BRIEF => Lift every line from the entries that includes the word "rounded".

RECORD EXCERPTS =>
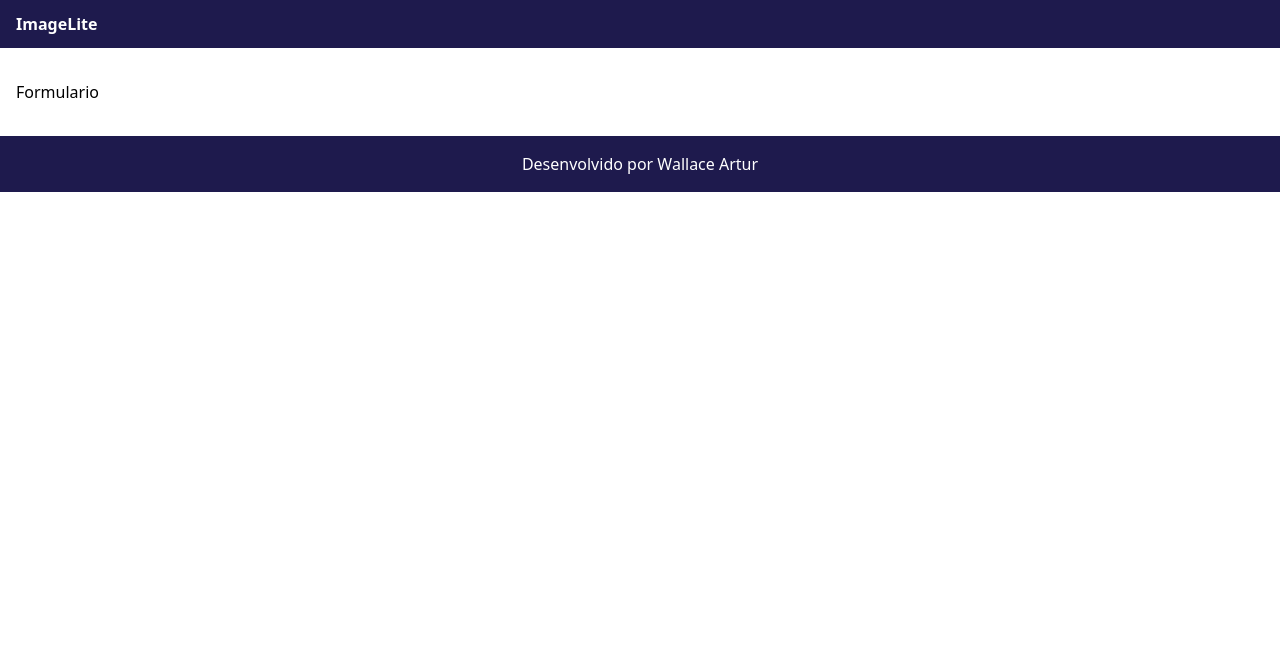
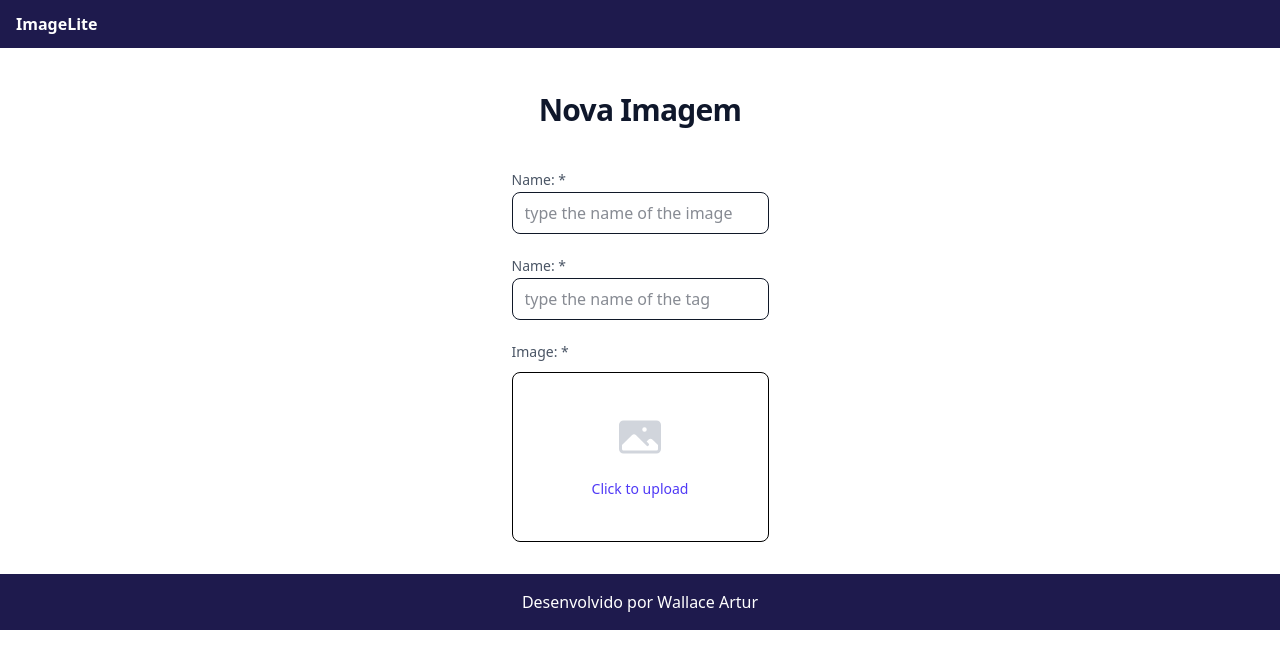
Before and after one commit to wallacesenna01/imageLite, a Next.js app: page /formulario in a window 1280 px wide. Shown: the top 668 px of the page. Built offline with nearby package versions, Linux system fonts and the light colour scheme.

Commit message:
formulario implements

```diff
--- a/src/app/formulario/page.tsx
+++ b/src/app/formulario/page.tsx
@@ -1,11 +1,43 @@
+import { InputText } from '@/components'
 import { Template } from '@/components/Template'
 
 export default function FormularioPage() {
     return (
         <Template>
-            <h1 className='text bkack'>
-                Formulario
-            </h1>
+            <section className='flex flex-col items-center justify-center my-5'>
+                <h5 className='mt-3 mb-10 text-3xl font-extrabold tracking-tight text-slate-900'>Nova Imagem</h5>
+                <form>
+                    <div className='grid grid-cols-1'>
+                        <label className='block text-sm font-medium leading-6 text-gray-600'>Name: *</label>
+                        <InputText placeholder='type the name of the image'/>
+                    </div>
+
+                    <div className=' mt-5 grid grid-cols-1'>
+                        <label className='block text-sm font-medium leading-6 text-gray-600'>Name: *</label>
+                        <InputText placeholder='type the name of the tag'/>
+                    </div>
+
+                    <div className='mt-5 grid grid-cols-1'>
+                      <label className='block text-sm font-medium leading-6 text-gray-600'>Image: *</label>
+                      <div className='mt-2 flex justify-center rounded-lg border border-dahsed borde-gray-900/25 px-6 py-10'>
+                         <div className='text-center'>
+                         <svg className="mx-auto h-12 w-12 text-gray-300" viewBox="0 0 24 24" fill="currentColor" aria-hidden="true">
+                                            <path fillRule="evenodd"
+                                                d="M1.5 6a2.25 2.25 0 012.25-2.25h16.5A2.25 2.25 0 0122.5 6v12a2.25 2.25 0 01-2.25 2.25H3.75A2.25 2.25 0 011.5 18V6zM3 16.06V18c0 .414.336.75.75.75h16.5A.75.75 0 0021 18v-1.94l-2.69-2.689a1.5 1.5 0 00-2.12 0l-.88.879.97.97a.75.75 0 11-1.06 1.06l-5.16-5.159a1.5 1.5 0 00-2.12 0L3 16.061zm10.125-7.81a1.125 1.125 0 112.25 0 1.125 1.125 0 01-2.25 0z"
+                                                clipRule="evenodd" />
+                                        </svg>
+                                        <div className='mt-4 flex text-sm leading-6 text-gray-600'>
+                                            <label className='relative cursor-pointer rounded-md bg-white font-semi-bold text-indigo-600'>
+                                                <span>Click to upload</span>
+                                                <input type='file' className='sr-only'/>
+                                            </label>
+
+                                        </div>
+                         </div>
+                      </div>
+                    </div>
+                </form>
+            </section>
         </Template>
     )
 }
```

TASK RESULT =>
+                      <div className='mt-2 flex justify-center rounded-lg border border-dahsed borde-gray-900/25 px-6 py-10'>
+                                            <label className='relative cursor-pointer rounded-md bg-white font-semi-bold text-indigo-600'>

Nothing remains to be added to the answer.